THE RECORDS -
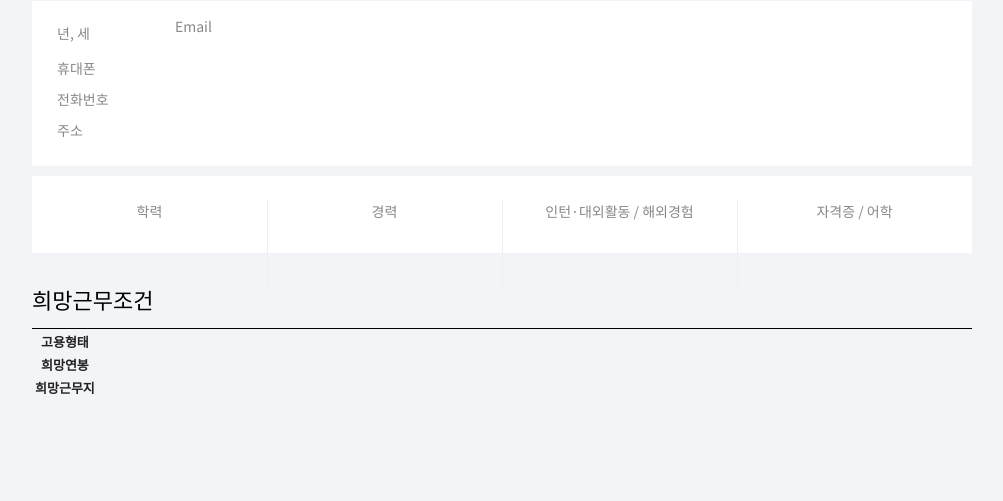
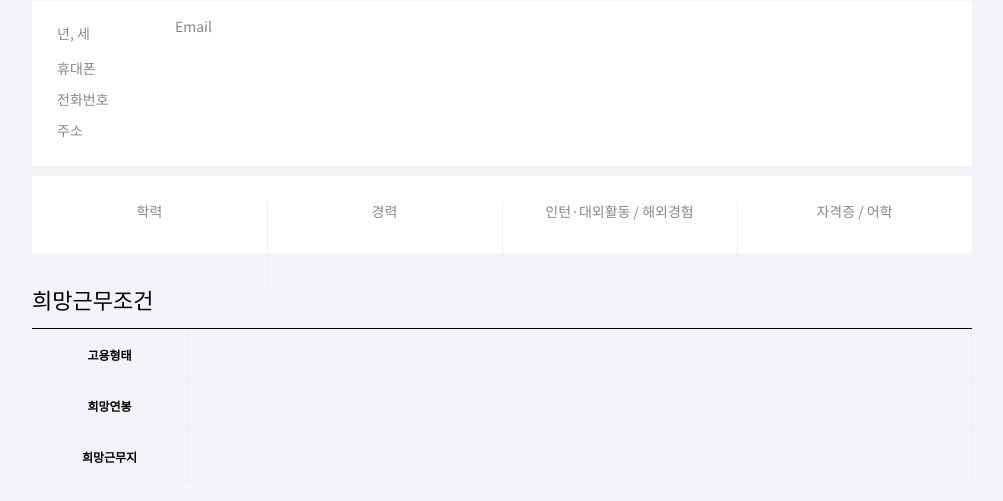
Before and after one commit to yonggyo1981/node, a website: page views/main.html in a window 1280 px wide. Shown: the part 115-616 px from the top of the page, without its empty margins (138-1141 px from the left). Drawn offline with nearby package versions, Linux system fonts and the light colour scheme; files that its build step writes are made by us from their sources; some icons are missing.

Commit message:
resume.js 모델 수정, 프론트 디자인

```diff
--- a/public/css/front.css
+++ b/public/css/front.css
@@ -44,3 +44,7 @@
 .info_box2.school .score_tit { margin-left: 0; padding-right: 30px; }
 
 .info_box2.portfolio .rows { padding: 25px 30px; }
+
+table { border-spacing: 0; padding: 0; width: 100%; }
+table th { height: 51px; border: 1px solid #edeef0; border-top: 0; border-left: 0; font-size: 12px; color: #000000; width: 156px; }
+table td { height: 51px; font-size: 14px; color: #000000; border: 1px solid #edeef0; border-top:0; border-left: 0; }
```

TASK ITEM -
If a line of the records contains the word "color", count it; give only the total.

ANSWER TO THE EXERCISE -
2